(Quickly pausing in my capitalistic endeavours... :) ) You appear to answer your own question, in that the determinedly unconventional person refuses any mutual convention in the first place, and clings determinedly to their own private meaning, come what may. Popper nowhere claims to be able to make people do things they are detemined not to! But your example is excellent, because we can look at it and ask what sort of attitude does such an insistence reflect? I would argue it is no different to the man who insists he is Jesus Christ, in spite of our efforts to point out the differences - that is, it is a fundamentally irrational attitude. Hence, in my view, this clinging to one's own specific meanings of words, and accepting no other, is equally irrationalist.

Max Eastman, in his essay "The Cult of Unintelligibility" puts the situation nicely. Criticising Gertrude Stein, he says she is "emptying words of the social element" and that in her hands, their values become "private - as private as the emotional life of the insane...Words are vessels of communion; she is treating them as empty vessels, polishing them and setting them in a row."

While nowhere near as extreme as Stein, what Rand is doing is effectively emptying key words of "the social element" (a practice which conforms to some of her comments about language, incidentally) and filling them with her private or arcane meanings. Words no longer become "vessels of communion", but rather an increasingly dense thicket of private meaning that stifles open criticism.

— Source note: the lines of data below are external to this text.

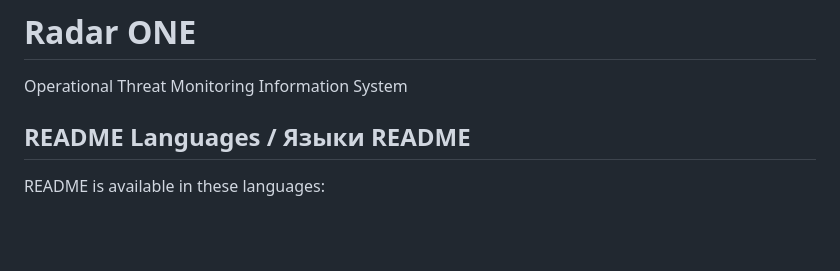
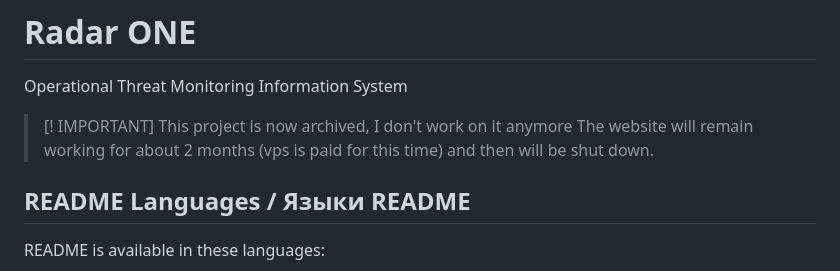
Before and after one commit to justarist/radarone, a Markdown page: README.md, the part around the change. Drawn GitHub-style; blank space fills up the shorter version.

Commit message:
Update README.md (Archive project)

```diff
--- a/README.md
+++ b/README.md
@@ -1,5 +1,9 @@
 # Radar ONE
 Operational Threat Monitoring Information System
+
+> [! IMPORTANT]
+> This project is now archived, I don't work on it anymore
+> The website will remain working for about 2 months (vps is paid for this time) and then will be shut down.
 
 ## README Languages / Языки README
 
```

Hence discussion soon breaks down, or else is diverted backwards into scholastic debates over so-called "fundamentals" (which usually amounts to merely what Rand might have meant by a commonplace term vs what it generally means*). I have altered the order of your questions to show how this process unwittingly operates:

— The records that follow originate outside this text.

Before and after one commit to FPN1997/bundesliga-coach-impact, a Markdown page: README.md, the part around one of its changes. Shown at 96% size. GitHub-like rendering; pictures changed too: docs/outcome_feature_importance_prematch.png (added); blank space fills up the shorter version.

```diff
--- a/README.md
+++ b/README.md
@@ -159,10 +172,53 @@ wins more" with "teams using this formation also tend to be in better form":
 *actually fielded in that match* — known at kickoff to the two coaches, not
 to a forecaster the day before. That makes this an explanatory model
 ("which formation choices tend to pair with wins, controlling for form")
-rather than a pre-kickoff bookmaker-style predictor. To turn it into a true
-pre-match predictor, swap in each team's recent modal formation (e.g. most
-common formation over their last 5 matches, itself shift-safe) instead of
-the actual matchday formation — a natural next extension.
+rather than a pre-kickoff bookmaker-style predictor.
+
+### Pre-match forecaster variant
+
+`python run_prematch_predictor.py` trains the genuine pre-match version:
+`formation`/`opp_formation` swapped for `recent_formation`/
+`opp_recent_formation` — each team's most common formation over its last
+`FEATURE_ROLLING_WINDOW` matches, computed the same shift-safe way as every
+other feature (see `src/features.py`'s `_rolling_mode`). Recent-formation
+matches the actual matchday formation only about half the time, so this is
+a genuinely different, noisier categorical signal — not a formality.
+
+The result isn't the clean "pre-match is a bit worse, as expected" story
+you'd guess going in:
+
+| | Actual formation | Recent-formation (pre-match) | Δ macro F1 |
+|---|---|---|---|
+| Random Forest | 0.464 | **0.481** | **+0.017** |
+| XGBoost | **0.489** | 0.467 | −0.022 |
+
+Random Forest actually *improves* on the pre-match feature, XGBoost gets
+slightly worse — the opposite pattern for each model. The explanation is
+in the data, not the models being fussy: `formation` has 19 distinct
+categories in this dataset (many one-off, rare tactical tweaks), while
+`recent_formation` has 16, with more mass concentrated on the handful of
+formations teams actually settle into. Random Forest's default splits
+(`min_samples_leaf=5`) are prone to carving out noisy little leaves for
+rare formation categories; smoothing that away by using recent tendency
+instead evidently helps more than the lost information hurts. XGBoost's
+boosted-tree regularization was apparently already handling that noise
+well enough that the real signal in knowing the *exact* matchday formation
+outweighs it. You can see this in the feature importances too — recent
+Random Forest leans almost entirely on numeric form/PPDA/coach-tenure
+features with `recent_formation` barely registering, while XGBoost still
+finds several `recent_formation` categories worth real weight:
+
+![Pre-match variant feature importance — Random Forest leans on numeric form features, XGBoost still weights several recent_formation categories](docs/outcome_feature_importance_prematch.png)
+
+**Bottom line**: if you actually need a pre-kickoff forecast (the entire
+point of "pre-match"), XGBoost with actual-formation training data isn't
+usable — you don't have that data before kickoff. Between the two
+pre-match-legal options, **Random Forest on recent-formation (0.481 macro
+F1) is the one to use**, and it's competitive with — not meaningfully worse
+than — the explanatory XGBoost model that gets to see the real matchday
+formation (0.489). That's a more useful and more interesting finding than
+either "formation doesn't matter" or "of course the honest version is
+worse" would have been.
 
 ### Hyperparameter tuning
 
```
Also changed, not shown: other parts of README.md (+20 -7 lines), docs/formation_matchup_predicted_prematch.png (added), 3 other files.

What do you think she meant by "logic"? A reasonable hypothesis is "non-contradictory identification". Identification of what? Of reality. Thus "non-contradictory identification of reality."

Do you see the problem?

In other words, his solution is to dissolve or dismiss it.

Yes. He dismisses it as trivial - just as one might dismiss as trivial the equivalent idea that proper intellectual argument is reducible to a debate over spelling!

I await your response to my questions in post #76. Then we can get to the question of whether or not the emperor (Popper) and empress (Rand) wear any clothes.

That's my kind of question. :)

*The point of Popper's essay is, again, that these "fundamentals" cannot in fact be established by appeals to the authority of "logic" or "reality", (or some speculative equivalence of both). The upshot of this is the ultimate fallback to arbitrary assertion of personal authority i.e. because Rand or Peikoff says so. If people who are inspired by the overall Objectivist vision - yet have observed this depressing tendency in the movement with clockwork regularity - are looking for some kind of deeper explanation or underlying mechanism for it, they could do well to consider this line of criticism.

Edited by Daniel Barnes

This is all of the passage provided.